Front Psychiatry. 2019;10:443

Authors: Koenig HG, Youssef NA, Pearce M

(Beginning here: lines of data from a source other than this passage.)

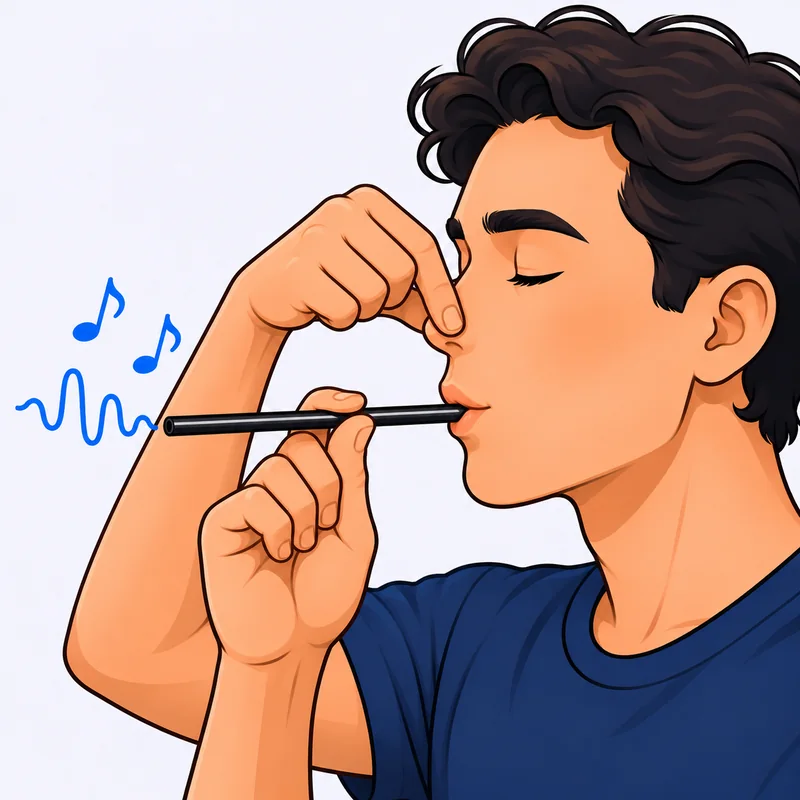
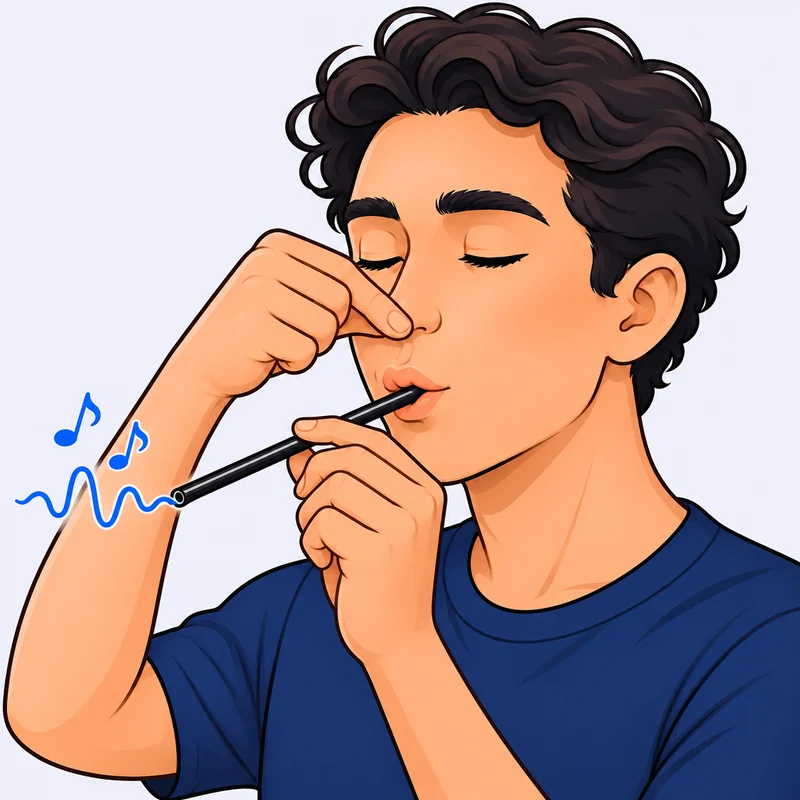
smal fixes

diff --git a/lib/training-onboarding.ts b/lib/training-onboarding.ts
@@ -1,6 +1,6 @@
 import type { LucideIcon } from "lucide-react";
 import { Activity, Clock, Info, Leaf, ShieldCheck, Sparkles, Volume1, Waves } from "lucide-react";
-import { CAP_NAMES, getDefaultKit, getKitPhoto, getKitProfile, type CapColours, type VoiceFlexKit } from "@/lib/kits";
+import { CAP_NAMES, getDefaultKit, getKitPhoto, getKitProfile, isBlueGoOrder, type CapColours, type VoiceFlexKit } from "@/lib/kits";
 import { getProductName, type VoiceFlexProduct } from "@/lib/training-product";
 
 export interface TrainingOnboardingStep {
@@ -105,7 +105,13 @@ export function getTrainingOnboardingConfig(
 ): TrainingOnboardingConfig {
   const productName = getProductName(productType);
   const isGo = kit === "go";
-  // Everyone sees the same product photos as the home page, in the colour of their own kit.
+  // Blue GO keeps the original GO pictures (welcome, set-up slider, safe practice), as P chose.
+  // They show the blue GO, so black GO and the other kits get photos and drawings of their own kit.
+  const blueGo = isGo && isBlueGoOrder(sourceAsin);
+  // The two wide pictures with text are shown whole (contain), so no words get cut off.
+  const yourKit = blueGo
+    ? { ...kitStep(kit, caps), imageSrc: "/images/onboarding/3-adjust-resistance.png", imageFit: "contain" as const }
+    : kitStep(kit, caps);
 
   return {
     productType,
@@ -123,8 +129,8 @@ export function getTrainingOnboardingConfig(
         visualTitle: productName,
         visualSubtitle: "Guided SOVT voice training",
         visualKind: isGo ? "go" : "pro",
-        imageSrc: getKitPhoto(productType, kit, sourceAsin, caps),
-        imageFit: "contain",
+        imageSrc: blueGo ? "/images/onboarding/1-welcome.png" : getKitPhoto(productType, kit, sourceAsin, caps),
+        imageFit: blueGo ? "cover" : "contain",
       },
       {
         id: "sovt",
@@ -149,7 +155,7 @@ export function getTrainingOnboardingConfig(
         visualSubtitle: "Air slows at the lips, the voice works easier",
         visualKind: "sovt",
       },
-      kitStep(kit, caps),
+      yourKit,
       {
         id: "get-the-most",
         label: "Get the most",
@@ -182,6 +188,8 @@ export function getTrainingOnboardingConfig(
         visualTitle: "Safe practice",
         visualSubtitle: "Easy airflow, no strain",
         visualKind: "safety",
+        imageSrc: blueGo ? "/images/onboarding/4-safety.png" : undefined,
+        imageFit: "contain",
       },
     ],
     infoCards: [

diff --git a/components/training-routine-picker.tsx b/components/training-routine-picker.tsx
@@ -232,7 +232,9 @@ function DailySessionHero({
         </Link>
 
         <p className="mt-5 text-sm leading-6 text-slate-500">
-          Written for <span className="font-black text-navy-950">{kitProfile.name}</span>, with {kitProfile.contents}.
+          Written for <span className="font-black text-navy-950">{kitProfile.name}</span>
+          {/* GO is one trainer, so its contents would only repeat the name. */}
+          {kitProfile.kit === "go" ? "." : `, with ${kitProfile.contents}.`}
         </p>
       </div>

Background: Moral injury (MI) involves distress over having transgressed or violated core moral boundaries, accompanied by feelings of guilt, shame, self-condemnation, loss of trust, loss of meaning, and spiritual struggles. MI is often found in Veterans and Active Duty Military personnel with posttraumatic stress disorder (PTSD). MI is widespread among those with PTSD symptoms, adversely affects mental health, and may increase risk of suicide; however, MI is often ignored and neglected by mental health professionals who focus their attention on PTSD only. Methods: A review of the literature between 1980 and 2018 conducted in 2018 is presented here to identify scales used to assess MI. Databases used in this review were PsychInfo, PubMed (Medline), and Google Scholar. Search terms were "moral injury," "measuring," "screening," "Veterans," and "Active Duty Military." Inclusion criteria were quantitative measurement of MI and health outcomes, Veteran or Active Duty Military status, and peer-review publication. Excluded were literature reviews, dissertations, book chapters, case reports, and qualitative studies. Results: Of the 730 studies identified, most did not meet eligibility criteria, leaving 118 full text articles that were reviewed, of which 42 did not meet eligibility criteria. Of the remaining 76 studies, 34 were duplicates leaving 42 studies, most published in 2013 or later. Of 22 studies that assessed MI, five used scales assessing multiple dimensions, and 17 assessed only one or two aspects (e.g., guilt, shame, or forgiveness). The remaining 20 studies used one of the scales reported in the first 22. Of the five scales assessing multiple dimensions of MI, two assess both morally injurious events and symptoms and the remaining three assess symptoms only. All studies were cross-sectional, except three that tested interventions. Conclusions: MI in the military setting is widespread and associated with PTSD symptom severity, anxiety, depression, and risk of suicide in current or former military personnel. Numerous measures exist to assess various dimensions of MI, including five multidimensional scales, although future research is needed to identify cutoff scores and clinically significant change scores. Three multidimensional measures assess MI symptoms alone (not events) and may be useful for determining if treatments directed at MI may both reduce symptoms and impact other mental health outcomes including PTSD.

PMID: 31316405 [PubMed]